Collected data entries
********
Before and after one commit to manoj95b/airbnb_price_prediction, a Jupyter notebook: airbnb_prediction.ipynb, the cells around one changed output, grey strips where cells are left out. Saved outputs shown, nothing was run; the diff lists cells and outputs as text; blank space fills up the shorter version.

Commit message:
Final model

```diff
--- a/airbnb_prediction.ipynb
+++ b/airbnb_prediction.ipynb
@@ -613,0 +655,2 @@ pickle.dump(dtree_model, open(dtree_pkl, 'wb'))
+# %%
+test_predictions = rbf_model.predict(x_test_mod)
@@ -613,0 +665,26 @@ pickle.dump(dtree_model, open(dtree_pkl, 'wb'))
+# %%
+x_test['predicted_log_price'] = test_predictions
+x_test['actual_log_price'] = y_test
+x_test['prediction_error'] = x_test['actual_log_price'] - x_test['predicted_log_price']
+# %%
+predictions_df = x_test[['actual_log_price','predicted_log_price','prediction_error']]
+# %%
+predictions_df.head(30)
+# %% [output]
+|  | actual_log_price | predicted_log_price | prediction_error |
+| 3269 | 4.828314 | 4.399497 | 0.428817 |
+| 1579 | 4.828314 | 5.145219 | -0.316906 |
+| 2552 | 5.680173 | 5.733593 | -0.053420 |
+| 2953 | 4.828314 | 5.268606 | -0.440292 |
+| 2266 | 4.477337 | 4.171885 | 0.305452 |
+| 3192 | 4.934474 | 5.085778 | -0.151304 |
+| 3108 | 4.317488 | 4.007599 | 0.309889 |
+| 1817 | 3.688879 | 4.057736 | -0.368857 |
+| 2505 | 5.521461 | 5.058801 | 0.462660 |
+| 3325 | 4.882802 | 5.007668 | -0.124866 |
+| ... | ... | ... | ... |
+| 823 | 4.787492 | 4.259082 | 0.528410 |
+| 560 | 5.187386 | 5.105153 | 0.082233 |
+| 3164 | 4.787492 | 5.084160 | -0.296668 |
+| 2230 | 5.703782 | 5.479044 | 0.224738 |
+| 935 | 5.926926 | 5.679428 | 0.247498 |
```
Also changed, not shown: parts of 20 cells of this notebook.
********
(PROBLEM TO SOLVE): From the entries above, copy out every line where the string "ipynb" appears.

(TASK ANSWER):
Before and after one commit to manoj95b/airbnb_price_prediction, a Jupyter notebook: airbnb_prediction.ipynb, the cells around one changed output, grey strips where cells are left out. Saved outputs shown, nothing was run; the diff lists cells and outputs as text; blank space fills up the shorter version.
--- a/airbnb_prediction.ipynb
+++ b/airbnb_prediction.ipynb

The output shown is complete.